The Elephantom NT ShedIgnored by her parents, a young girl pines after some fun, but she gets more than she bargained for when an elephant (or elephantom, to be precise) comes to stay. Although starting out as giggling fun, the invisible elephantom soon becomes a little too much to handle. Causing chaos at breakfast, and taking up far too much of the bed, the poor girl doesn’t know what to do. How do you get rid of a phantom elephant?

The Elephantom by Ross Collins, adapted by Ben Power for the National Theatre’s The Shed, is a fun and joyous production for children. Directors Finn Caldwell and Toby Olié have tackled the question of how to bring a giant elephantom onto the stage by using an inflatable puppet that bobs and bounces its way around, to squeals of delight from children and adults alike. There really is nothing better than having an inflatable elephant’s bum squashing itself onto audience members as it tries to navigate The Shed’s intimate space.

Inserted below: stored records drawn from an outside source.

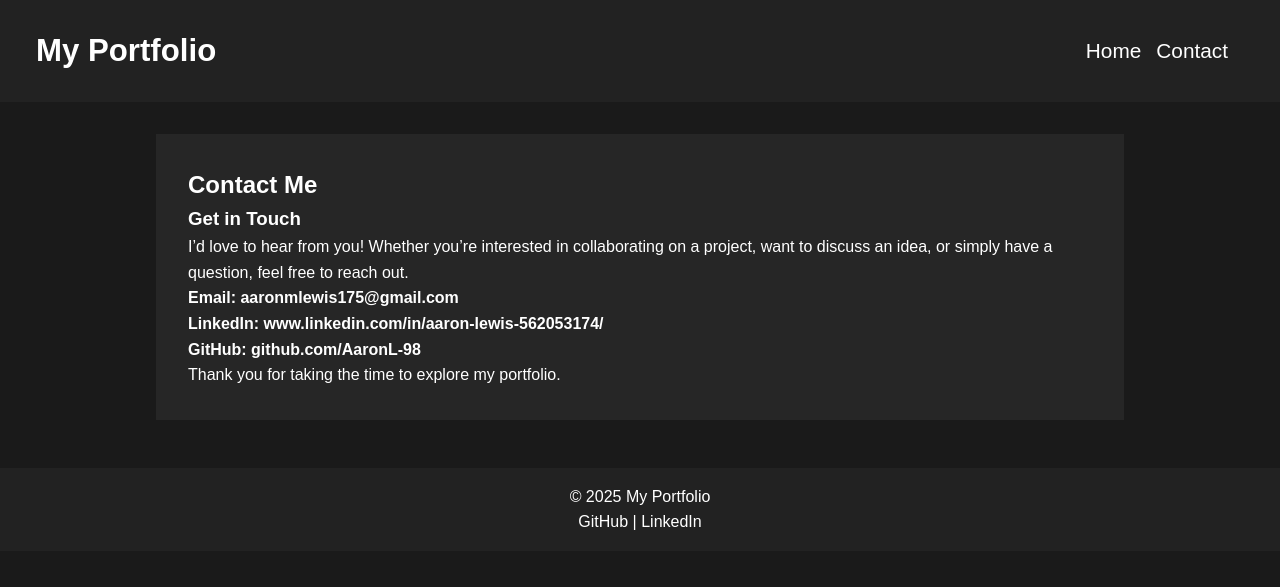
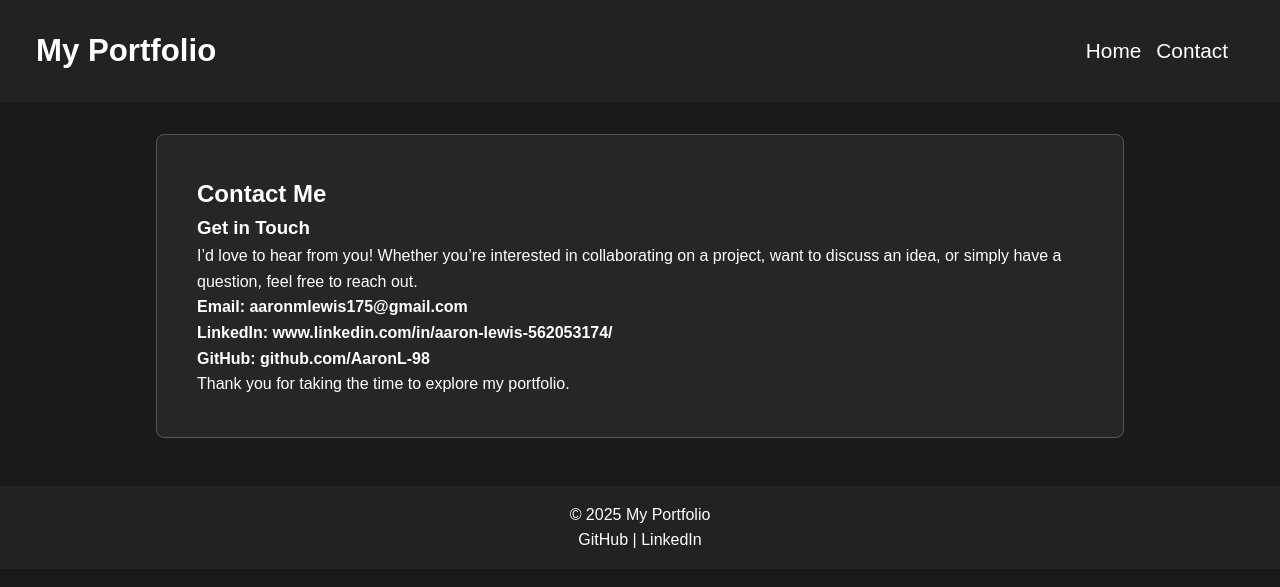
Before and after one commit to AaronL-98/AaronL-98.github.io, a Jekyll site: the page built from contact.md, in a window 1280 px wide. Shown: the top 587 px of the page. Built offline with Jekyll 4.4.1, drawn with Linux system fonts in a browser that asks for light colours; part of the change alters nothing that is shown.

```diff
--- a/contact.md
+++ b/contact.md
@@ -1,12 +1,13 @@
 ---
 layout: contact
 title: "Contact Me"
+css: "/assets/css/contact.css"
 ---
 
 ### Get in Touch
 I’d love to hear from you! Whether you’re interested in collaborating on a project, want to discuss an idea, or simply have a question, feel free to reach out.
 
-#### Email: [aaronmlewis175@gmail.com](aaronmlewis175@gmail.com)
+#### Email: aaronmlewis175@gmail.com
 #### LinkedIn: [www.linkedin.com/in/aaron-lewis-562053174/](https://www.linkedin.com/in/aaron-lewis-562053174/)
 #### GitHub: [github.com/AaronL-98](https://github.com/AaronL-98)
 
```
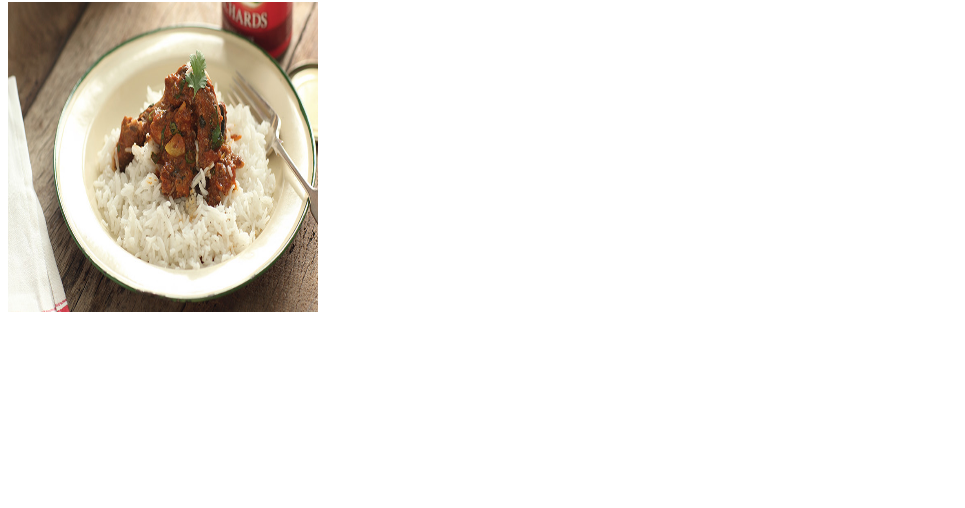
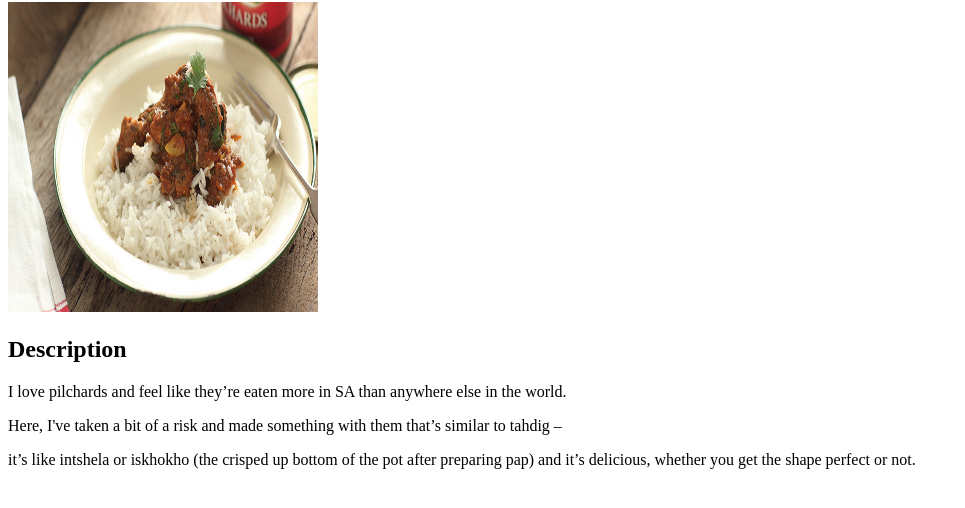
Before and after one commit to ThaboChambule/odin-recipes, a plain HTML site: page recipes/fish.html in a window 1280 px wide. Shown: the part 78-586 px from the top of the page, without its empty margins (0-965 px from the left). Drawn offline with Linux system fonts and the light colour scheme.

Commit message:
added description of fish recipe

```diff
--- a/recipes/fish.html
+++ b/recipes/fish.html
@@ -7,8 +7,18 @@
 </head>
 <body>
     <h1>Fish Recipe</h1>
+
     <img src="../images/fish.jpg" alt="A picture of cooked canned fish and rice"
-     height="310" width="310"
-    >
+     height="310" width="310">
+
+     <h2><strong> Description </strong></h2>
+     <p>I love pilchards and feel like they’re eaten more in SA than anywhere else in the world.</p>
+     <p> Here, I've taken a bit of a risk and made something with them that’s similar to tahdig – </p>
+     <p> it’s like intshela or iskhokho (the crisped up bottom of the pot after preparing pap)
+        and it’s delicious, whether you get the shape perfect or not. </p>
+
+
+
 </body>
+
 </html>
```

Having said that, while The Elephantom delivers some raucous laughter, it struggles to find a balance that sits comfortably with the child audiences. It’s a rich production, with levels of detail and nuance that had me nodding with approval, such as the excellently timed morning rituals the cast undertake in dressing, brushing of teeth and breakfast. Delivered in rhythmic precision, this dance is captivating, but for the smaller audiences it just doesn’t sit. This is partly to do with the performance space of the NT Shed, with audiences on three sides. There’s always going to be things missed, which becomes increasingly apparent and frustrating once the large-scale puppets start inflating. There’s also a distinctive rhythmic issue in how the production plays out: it just never feels like it finds its feet long enough to astound us, which is a shame when there are moments of sheer joy that you can’t help but beam at.

The puppets, designed by Olié, are brilliantly fun. They emerge from every part of the space and fill it like hot air balloons, only with much more fun. The Elephantom certainly hits the mark on the puppetry front, especially with the brilliant manipulation from the cast against the beautifully captivating music played live by Adam Pleeth, a one-man band. The highlight of the show has to be when chaos descends, as a party of elephantoms takes over the girl’s house and causing quite a stir. Who knew that actors dressed in elephant suits could be so damn funny?

Whilst there are moments of delight, ultimately this is a show that feels too dense, even in the silent characters. The space restrictions of the NT Shed doesn’t do well for the work, and while it’s being billed as a show for ages four plus, I’d question how much the first half keeps the younger audience engaged. The cast, led by Audrey Brisson as Girl (with delicate and wonderfully playful acting), do well with the tight spacing and demanding puppetry interaction, as well as the synchronised movement. When The Elephantom works, it really shows the magical potential of puppetry and theatre: it’s just a shame that the piece takes so long to thrill, and then struggles to sustain it.

The Elephantom is playing at the National Theatre until 11 January 2014. For more information and tickets, see the National Theatre website.